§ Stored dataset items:
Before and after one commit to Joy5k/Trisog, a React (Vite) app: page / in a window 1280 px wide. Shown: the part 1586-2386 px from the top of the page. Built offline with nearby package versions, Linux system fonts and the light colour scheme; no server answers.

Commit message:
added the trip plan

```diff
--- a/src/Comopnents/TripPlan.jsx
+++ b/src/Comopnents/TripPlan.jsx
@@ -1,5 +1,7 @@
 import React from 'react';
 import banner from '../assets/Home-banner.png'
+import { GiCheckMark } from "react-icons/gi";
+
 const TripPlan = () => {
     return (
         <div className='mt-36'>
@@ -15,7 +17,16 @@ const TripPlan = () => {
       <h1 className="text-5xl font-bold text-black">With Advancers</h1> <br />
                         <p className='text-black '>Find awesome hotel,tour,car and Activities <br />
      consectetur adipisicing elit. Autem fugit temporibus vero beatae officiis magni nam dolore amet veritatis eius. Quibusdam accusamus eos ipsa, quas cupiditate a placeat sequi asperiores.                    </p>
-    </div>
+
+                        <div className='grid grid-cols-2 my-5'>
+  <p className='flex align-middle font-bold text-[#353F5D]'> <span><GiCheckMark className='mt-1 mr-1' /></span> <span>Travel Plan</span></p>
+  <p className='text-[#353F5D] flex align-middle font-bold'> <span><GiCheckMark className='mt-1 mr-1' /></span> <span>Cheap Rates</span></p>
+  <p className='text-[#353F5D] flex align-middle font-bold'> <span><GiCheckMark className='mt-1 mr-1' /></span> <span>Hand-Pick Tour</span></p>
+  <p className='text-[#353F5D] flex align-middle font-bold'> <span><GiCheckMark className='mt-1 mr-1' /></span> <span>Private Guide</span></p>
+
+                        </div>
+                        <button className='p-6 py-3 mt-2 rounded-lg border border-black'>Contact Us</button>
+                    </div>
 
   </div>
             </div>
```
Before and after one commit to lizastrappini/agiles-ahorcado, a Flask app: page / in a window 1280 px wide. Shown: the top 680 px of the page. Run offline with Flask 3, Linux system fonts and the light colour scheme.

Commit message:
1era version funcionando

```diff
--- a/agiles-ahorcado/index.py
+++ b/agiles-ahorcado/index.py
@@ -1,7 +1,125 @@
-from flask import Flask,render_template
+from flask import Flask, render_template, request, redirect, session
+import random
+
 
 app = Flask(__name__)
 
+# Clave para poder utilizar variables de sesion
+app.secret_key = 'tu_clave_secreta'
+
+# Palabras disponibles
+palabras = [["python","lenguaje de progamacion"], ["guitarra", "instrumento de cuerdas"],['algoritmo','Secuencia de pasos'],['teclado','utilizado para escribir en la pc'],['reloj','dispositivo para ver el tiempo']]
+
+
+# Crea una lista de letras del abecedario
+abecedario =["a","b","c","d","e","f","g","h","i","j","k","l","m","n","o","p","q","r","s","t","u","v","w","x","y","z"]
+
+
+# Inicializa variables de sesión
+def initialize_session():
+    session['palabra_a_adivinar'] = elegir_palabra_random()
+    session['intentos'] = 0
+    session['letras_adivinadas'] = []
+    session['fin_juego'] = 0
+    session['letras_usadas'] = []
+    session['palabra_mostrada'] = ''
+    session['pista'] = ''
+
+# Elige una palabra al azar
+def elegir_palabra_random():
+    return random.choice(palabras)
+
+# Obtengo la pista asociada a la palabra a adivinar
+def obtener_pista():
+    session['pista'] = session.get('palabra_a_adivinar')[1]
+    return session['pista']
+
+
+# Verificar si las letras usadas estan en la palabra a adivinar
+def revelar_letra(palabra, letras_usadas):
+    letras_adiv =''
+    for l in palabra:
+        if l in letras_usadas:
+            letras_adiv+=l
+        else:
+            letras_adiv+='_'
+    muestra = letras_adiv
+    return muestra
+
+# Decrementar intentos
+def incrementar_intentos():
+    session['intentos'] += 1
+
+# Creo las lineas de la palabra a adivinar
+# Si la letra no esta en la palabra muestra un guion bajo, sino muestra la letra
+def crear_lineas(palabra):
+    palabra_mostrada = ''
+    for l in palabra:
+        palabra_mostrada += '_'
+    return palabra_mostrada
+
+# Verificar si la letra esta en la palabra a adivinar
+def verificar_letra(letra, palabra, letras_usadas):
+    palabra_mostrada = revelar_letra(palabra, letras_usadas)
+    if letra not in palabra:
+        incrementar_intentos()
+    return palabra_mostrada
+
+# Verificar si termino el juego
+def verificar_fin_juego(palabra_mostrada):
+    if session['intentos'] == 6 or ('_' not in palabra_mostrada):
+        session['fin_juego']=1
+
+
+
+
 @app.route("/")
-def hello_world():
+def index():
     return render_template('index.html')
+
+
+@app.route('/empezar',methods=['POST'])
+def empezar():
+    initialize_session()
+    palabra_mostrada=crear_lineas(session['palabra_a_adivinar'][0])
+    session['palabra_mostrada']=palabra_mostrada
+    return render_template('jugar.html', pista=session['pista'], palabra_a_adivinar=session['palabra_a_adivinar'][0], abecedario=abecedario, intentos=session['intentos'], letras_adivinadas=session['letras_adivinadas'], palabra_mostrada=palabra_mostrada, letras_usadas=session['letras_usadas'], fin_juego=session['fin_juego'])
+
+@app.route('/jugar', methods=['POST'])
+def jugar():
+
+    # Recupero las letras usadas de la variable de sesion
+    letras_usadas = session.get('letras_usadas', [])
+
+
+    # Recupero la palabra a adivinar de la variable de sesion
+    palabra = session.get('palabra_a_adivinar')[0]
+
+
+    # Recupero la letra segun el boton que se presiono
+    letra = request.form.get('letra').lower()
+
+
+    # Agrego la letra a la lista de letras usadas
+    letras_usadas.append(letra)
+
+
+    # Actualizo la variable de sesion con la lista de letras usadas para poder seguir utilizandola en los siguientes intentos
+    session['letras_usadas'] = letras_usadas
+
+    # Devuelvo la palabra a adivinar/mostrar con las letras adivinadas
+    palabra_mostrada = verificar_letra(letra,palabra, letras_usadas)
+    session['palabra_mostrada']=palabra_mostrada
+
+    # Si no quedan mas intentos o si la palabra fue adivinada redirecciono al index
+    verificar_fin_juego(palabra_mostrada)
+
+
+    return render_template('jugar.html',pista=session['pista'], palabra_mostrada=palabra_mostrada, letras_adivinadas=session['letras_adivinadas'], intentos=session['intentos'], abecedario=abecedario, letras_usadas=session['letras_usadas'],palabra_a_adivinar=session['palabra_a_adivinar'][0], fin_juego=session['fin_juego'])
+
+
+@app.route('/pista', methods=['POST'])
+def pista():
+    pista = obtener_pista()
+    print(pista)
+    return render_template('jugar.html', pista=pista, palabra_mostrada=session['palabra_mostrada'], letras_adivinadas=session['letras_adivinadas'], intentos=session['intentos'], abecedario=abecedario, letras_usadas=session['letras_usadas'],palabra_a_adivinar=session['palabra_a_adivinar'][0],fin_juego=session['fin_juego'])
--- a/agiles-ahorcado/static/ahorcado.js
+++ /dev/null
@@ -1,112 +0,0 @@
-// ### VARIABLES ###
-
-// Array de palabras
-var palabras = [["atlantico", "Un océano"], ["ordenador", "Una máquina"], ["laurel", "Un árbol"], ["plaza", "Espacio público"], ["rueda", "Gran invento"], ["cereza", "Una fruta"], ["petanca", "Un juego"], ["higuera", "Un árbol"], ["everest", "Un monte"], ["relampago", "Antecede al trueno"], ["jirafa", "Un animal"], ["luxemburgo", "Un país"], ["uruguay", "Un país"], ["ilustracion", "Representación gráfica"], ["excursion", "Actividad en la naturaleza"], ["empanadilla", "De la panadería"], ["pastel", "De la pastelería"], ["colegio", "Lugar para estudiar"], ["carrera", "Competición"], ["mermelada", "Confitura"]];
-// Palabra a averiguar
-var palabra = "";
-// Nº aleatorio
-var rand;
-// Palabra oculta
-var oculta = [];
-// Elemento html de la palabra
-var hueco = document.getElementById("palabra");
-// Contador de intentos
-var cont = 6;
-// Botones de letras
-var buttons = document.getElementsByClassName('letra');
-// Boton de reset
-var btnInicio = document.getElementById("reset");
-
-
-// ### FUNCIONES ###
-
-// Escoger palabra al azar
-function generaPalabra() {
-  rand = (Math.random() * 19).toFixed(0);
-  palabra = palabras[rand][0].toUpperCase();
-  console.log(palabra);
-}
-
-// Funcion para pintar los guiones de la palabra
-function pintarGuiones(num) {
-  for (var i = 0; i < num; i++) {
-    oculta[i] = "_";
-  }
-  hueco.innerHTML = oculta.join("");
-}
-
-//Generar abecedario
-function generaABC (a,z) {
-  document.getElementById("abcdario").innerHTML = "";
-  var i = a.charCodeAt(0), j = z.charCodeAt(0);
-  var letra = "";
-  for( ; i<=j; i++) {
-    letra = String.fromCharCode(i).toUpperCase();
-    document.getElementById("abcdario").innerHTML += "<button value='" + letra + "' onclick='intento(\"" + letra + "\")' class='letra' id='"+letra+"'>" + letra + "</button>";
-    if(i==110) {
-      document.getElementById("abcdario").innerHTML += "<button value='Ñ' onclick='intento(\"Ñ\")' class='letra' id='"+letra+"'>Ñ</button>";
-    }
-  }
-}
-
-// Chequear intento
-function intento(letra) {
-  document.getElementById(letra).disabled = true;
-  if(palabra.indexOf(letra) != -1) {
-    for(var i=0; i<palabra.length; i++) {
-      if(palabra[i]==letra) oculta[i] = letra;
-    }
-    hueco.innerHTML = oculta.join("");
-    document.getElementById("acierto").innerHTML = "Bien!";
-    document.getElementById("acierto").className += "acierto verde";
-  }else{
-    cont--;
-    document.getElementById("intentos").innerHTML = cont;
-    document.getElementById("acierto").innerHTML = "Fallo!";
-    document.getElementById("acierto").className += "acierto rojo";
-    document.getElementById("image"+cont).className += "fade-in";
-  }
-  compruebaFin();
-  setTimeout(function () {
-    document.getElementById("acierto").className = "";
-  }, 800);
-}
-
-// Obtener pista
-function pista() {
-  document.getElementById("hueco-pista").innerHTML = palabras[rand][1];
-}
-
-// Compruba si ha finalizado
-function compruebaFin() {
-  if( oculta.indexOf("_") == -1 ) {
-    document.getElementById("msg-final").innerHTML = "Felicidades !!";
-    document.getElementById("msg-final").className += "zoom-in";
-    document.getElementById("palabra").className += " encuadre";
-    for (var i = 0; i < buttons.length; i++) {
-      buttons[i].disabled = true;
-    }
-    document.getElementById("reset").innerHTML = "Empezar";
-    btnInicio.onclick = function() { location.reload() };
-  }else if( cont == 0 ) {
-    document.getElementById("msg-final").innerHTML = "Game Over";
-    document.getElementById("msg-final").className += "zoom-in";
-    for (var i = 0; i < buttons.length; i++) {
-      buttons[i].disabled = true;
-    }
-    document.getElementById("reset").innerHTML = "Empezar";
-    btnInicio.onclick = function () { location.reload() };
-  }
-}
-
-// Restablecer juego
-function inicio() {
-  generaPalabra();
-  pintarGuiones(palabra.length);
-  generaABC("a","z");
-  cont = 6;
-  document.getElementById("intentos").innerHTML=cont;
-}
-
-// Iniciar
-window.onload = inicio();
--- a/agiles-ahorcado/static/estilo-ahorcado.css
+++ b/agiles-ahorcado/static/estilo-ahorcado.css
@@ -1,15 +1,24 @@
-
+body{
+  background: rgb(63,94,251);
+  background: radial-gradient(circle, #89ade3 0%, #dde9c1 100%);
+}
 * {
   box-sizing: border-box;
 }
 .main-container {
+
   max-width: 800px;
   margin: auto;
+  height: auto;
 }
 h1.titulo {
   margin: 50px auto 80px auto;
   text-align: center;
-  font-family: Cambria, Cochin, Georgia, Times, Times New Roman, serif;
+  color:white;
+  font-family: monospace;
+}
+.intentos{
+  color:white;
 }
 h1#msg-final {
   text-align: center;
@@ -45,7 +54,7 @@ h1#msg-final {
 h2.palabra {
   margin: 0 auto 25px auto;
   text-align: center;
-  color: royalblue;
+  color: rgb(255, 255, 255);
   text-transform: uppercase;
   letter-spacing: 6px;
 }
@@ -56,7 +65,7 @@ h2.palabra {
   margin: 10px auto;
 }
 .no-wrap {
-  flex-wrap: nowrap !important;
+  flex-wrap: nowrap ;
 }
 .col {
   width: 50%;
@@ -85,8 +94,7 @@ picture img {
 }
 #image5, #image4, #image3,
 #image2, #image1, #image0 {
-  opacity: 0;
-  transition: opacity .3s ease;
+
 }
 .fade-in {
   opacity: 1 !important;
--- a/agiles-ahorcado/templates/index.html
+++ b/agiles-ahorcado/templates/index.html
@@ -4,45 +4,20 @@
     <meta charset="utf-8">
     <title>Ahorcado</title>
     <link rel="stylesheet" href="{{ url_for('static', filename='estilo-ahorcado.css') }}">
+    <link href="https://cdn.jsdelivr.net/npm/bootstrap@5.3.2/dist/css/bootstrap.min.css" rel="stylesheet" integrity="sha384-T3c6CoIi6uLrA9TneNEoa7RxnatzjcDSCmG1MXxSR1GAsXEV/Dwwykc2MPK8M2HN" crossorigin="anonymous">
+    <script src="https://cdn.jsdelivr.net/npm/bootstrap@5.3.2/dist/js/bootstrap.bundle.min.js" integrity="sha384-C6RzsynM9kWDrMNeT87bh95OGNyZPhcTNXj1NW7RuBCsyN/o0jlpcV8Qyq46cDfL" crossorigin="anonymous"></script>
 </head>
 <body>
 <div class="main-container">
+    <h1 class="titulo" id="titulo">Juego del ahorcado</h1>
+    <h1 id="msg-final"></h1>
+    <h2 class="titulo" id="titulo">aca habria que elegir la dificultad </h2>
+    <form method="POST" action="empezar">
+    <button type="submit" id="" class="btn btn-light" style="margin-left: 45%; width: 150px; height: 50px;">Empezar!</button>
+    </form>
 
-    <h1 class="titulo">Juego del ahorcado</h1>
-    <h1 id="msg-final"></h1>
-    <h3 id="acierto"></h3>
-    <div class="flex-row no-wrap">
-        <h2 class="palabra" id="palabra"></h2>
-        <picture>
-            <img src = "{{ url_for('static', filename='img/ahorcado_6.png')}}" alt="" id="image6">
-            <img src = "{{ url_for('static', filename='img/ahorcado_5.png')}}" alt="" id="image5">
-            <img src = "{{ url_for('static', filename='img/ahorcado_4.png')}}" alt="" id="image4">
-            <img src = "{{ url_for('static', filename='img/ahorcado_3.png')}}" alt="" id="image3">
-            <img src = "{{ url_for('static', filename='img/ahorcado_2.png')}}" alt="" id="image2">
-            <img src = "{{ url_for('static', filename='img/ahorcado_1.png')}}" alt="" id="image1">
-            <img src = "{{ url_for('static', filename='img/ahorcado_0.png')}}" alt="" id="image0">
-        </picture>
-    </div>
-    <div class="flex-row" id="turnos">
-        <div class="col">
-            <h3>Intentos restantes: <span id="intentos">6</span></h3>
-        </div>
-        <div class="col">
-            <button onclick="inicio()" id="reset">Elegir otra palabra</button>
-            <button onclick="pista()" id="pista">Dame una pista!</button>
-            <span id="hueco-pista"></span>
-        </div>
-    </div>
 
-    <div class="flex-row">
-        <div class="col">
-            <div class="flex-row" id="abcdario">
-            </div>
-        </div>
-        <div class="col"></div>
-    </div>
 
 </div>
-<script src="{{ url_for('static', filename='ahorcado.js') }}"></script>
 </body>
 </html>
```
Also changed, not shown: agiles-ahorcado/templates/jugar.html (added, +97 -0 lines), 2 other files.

§ To do: Every line in the data that holds the string "acierto" should be copied.

§ Output below:
-    document.getElementById("acierto").innerHTML = "Bien!";
-    document.getElementById("acierto").className += "acierto verde";
-    document.getElementById("acierto").innerHTML = "Fallo!";
-    document.getElementById("acierto").className += "acierto rojo";
-    document.getElementById("acierto").className = "";
-    <h3 id="acierto"></h3>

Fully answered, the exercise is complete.